How Much Does Probate Cost?
To each of our customers we provide a highly personalised service. The cost will depend on how much research you will want us to do.
When you talk to one of our Solicitors, we are going to:
- Judge how much work is involved based on your requirements and the size of the estate
- Give you an estimate for our fees before starting any work
- Always try and quote a fixed-fee cost, if possible, for your peace of mind.
If you’d like to discuss your situation, call us on 01273 385833.
Who Can Apply for Probate?
Only the executor named in the Will of the deceased will apply for a probate for the administration of their estate.
If you’ve been appointed an executor but you don’t want to manage the estate yourself, we will apply on your behalf for a probate.
If someone dies without a Will, it’s said they are intestate. The rules of intestacy would specify who can apply instead to manage the estate.
To find out what you can do if a loved one has no Will, read the information below.
Can You Get Probate If There Is No Will?
Unless there is a Will, you cannot get a Grant of Probate, but you can still manage the estate and transfer the inheritance through a slightly different process.
The rules of intestacy set out who could apply with a Grant of Administration to administer the estate. The trustee distributes inheritance according to the laws of intestacy, without a Will determining how to transfer the properties on. Under those laws, only parents, civil partners, kids and other close relatives will inherit.
Visit our page on intestacy rules and estate administration to find out more. You can also give us a call on 01273 385833 and we can advise on how we could help.
Can I Challenge Someone’s Will?
You may be able to challenge or appeal a Will if you think it does not accurately represent the wishes of the deceased for their estate, or because, for other reasons, you feel it is invalid.
You can contest a will if:
- The Will has been forged
- The deceased had reduced mental capacity when writing their Will
- The deceased was under undue influence when writing their Will
- You were financially dependent on the deceased and the Will doesn’t provide for you (as required by the Inheritance Act).
Can A Will Be Changed After Death?
You can change a valid Will, but you can only modify the share of the inheritance it has granted you. For example, you could:
- Give specific assets to different people instead
- Give away your whole entitlement
- Reduce inheritance tax
- Use your inheritance to set up a trust for your family.
To do this, you will need to apply for a document called a variation deed, or a family arrangement deed.
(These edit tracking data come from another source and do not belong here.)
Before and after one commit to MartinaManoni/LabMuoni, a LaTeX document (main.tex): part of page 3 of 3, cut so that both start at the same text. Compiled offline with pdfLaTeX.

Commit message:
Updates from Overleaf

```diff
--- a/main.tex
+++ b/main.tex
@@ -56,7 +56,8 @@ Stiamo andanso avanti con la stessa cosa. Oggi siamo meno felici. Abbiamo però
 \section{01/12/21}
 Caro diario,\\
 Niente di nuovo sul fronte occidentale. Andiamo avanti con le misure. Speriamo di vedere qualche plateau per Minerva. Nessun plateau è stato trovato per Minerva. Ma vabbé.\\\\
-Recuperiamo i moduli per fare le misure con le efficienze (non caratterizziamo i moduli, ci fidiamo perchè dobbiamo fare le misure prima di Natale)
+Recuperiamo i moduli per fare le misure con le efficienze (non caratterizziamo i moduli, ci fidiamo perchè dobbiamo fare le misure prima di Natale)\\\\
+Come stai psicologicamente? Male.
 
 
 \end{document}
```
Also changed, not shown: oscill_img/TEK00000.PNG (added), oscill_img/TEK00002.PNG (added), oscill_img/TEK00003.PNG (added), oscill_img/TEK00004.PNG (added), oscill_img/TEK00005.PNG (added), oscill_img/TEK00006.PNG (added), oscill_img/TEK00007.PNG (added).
Changing a will after someone dies can be a tricky process. Contact our probate solicitors on 01273 385833 if you need advice and we can guide you through the process.
What Rights Does A Beneficiary Have?
A beneficiary is everyone from an estate who is entitled to obtain an inheritance.
If you are a beneficiary of a Will, you will have certain beneficiary rights to which the estate executor will adhere.
If the deceased left a valid Will, the names of the beneficiaries of their estate will appear in the Will. In the absence of a legitimate Will, the beneficiaries will be chosen according to the laws of intestacy.
During the probate process, the beneficiaries have the right to information. It is the duty of the executor to keep the beneficiaries up to date on how the administration of the estate is going. They must hold the estate accounts and display them to recipients when necessary.
Beneficiaries can take legal action against an executor if they violate these rights or if the executor mismanages the estate otherwise.
To learn more about how our specialist probate solicitors can help you with estate administration and other related issues, call us on 01273 385833 or contact us online and we’ll ring you back.